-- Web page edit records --

▼

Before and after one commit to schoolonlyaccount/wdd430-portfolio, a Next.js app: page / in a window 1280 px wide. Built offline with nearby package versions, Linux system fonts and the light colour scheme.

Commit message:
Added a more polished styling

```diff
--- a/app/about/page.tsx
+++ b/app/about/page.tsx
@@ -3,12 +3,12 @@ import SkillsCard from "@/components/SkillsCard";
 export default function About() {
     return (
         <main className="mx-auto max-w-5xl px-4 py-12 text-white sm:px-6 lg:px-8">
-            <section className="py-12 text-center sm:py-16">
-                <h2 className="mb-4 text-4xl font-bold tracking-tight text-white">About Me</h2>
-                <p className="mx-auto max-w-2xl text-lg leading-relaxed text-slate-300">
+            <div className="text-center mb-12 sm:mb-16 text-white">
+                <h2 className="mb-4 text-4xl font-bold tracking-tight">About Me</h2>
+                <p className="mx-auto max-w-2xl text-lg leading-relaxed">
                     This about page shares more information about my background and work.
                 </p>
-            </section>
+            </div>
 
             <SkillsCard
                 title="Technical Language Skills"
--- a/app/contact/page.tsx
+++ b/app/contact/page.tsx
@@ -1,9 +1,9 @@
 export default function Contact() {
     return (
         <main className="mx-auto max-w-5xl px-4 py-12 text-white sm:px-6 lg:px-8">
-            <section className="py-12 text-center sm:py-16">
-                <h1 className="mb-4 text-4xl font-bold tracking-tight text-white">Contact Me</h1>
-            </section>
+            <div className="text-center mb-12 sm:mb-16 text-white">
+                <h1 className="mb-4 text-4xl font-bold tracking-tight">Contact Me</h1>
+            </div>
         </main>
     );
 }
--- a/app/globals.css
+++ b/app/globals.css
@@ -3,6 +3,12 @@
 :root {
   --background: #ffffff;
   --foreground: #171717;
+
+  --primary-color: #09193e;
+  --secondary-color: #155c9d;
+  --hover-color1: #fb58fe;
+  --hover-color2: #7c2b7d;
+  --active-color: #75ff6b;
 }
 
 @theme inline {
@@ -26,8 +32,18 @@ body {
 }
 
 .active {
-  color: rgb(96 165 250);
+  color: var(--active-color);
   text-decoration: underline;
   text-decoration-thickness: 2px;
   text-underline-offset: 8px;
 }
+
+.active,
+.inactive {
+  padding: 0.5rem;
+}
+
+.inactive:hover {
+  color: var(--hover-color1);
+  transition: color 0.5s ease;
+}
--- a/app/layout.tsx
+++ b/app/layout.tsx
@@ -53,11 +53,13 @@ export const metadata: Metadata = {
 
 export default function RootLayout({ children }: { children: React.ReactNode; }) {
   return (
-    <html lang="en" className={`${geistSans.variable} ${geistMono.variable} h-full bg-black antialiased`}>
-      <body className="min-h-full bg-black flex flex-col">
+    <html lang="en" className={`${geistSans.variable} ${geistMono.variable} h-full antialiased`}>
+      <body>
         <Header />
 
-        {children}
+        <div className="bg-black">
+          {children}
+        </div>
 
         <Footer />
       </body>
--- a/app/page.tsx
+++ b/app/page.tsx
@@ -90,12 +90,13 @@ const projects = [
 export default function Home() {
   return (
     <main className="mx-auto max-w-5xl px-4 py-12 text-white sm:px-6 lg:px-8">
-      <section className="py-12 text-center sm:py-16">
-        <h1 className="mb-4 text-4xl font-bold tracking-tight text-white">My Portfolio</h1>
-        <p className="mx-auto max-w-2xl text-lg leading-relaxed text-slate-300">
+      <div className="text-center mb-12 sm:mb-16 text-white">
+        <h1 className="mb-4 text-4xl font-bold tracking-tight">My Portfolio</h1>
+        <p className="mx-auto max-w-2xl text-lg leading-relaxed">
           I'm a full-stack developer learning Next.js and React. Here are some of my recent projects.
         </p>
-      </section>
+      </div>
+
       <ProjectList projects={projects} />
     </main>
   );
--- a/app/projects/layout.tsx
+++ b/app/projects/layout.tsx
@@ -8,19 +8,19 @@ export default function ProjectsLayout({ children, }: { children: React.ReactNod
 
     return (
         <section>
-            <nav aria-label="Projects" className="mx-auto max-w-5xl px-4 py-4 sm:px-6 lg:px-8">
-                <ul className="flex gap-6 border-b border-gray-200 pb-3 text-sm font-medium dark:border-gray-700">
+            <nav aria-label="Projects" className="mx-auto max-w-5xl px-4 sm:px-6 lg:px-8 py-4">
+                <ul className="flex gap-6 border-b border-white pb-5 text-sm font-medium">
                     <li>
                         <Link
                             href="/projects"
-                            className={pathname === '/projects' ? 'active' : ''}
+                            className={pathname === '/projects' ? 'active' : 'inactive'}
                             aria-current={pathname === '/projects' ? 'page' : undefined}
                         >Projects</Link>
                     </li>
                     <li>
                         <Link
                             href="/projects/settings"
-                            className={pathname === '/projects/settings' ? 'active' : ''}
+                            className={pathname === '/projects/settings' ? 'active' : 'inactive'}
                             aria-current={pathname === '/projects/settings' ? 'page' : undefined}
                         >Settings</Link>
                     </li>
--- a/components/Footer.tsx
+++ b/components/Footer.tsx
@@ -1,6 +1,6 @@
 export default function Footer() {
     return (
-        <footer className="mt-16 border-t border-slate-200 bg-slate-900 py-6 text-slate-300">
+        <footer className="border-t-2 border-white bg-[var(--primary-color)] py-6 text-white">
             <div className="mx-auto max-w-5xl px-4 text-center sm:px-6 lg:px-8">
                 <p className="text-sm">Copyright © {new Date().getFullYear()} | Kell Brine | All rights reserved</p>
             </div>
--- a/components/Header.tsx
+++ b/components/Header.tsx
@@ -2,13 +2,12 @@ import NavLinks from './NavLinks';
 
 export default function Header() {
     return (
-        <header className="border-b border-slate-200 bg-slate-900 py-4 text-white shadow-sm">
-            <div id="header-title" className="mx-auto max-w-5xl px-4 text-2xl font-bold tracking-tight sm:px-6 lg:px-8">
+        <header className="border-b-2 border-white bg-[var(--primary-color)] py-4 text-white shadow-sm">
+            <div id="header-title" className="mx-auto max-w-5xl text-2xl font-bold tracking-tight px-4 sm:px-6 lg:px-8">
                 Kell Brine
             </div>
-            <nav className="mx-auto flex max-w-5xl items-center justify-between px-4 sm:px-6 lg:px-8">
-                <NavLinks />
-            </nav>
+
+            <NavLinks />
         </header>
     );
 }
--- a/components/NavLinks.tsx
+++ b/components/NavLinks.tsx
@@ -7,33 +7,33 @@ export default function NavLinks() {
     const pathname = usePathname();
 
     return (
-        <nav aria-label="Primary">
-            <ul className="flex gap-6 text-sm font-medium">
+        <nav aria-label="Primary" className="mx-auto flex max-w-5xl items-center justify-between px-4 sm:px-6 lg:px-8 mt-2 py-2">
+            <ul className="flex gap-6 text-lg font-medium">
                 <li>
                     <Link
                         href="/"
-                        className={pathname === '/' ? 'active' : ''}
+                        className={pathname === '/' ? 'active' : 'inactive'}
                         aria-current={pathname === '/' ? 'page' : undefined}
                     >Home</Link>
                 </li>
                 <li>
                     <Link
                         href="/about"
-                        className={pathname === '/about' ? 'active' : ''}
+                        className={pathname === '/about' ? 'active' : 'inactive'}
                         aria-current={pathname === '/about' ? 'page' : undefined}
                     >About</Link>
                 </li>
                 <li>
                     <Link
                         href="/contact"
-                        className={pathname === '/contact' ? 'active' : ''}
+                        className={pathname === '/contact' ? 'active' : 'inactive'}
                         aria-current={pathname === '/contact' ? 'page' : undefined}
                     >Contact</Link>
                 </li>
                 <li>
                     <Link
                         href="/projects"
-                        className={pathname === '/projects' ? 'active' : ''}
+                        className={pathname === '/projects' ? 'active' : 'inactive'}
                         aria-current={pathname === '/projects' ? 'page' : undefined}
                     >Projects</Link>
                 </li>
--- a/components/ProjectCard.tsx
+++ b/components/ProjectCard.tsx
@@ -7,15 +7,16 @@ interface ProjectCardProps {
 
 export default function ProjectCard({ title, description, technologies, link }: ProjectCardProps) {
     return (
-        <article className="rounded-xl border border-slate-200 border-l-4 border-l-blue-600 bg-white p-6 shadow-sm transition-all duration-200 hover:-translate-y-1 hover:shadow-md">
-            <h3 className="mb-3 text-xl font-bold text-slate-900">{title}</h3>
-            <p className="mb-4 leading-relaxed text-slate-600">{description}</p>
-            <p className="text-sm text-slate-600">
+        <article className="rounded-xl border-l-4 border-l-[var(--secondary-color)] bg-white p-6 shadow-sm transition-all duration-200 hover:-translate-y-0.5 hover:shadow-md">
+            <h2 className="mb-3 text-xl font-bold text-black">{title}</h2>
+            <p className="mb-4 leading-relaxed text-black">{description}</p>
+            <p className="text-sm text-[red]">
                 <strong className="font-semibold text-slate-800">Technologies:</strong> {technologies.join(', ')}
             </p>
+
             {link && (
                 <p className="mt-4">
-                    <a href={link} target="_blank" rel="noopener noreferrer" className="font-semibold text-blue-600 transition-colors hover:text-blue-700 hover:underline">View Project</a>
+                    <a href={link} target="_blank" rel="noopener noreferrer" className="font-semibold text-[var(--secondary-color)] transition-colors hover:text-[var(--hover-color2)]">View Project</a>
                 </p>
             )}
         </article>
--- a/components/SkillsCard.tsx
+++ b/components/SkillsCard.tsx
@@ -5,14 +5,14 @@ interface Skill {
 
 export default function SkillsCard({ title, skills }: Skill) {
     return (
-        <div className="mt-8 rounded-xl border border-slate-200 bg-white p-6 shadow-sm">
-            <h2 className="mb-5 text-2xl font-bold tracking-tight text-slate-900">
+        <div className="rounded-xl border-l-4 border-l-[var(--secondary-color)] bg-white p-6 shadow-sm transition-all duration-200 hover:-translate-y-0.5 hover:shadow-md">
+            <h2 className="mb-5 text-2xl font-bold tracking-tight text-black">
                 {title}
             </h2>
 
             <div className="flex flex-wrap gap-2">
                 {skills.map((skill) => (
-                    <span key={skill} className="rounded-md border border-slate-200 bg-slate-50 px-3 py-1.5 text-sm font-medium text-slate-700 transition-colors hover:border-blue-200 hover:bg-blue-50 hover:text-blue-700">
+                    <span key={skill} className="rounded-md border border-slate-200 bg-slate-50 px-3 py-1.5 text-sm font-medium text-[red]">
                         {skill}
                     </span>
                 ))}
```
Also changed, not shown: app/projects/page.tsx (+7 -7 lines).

▲

-- Work to be completed --
All lines of the records above that contain the word "antialiased" are to be copied out.

-- Answer box --
-    <html lang="en" className={`${geistSans.variable} ${geistMono.variable} h-full bg-black antialiased`}>
+    <html lang="en" className={`${geistSans.variable} ${geistMono.variable} h-full antialiased`}>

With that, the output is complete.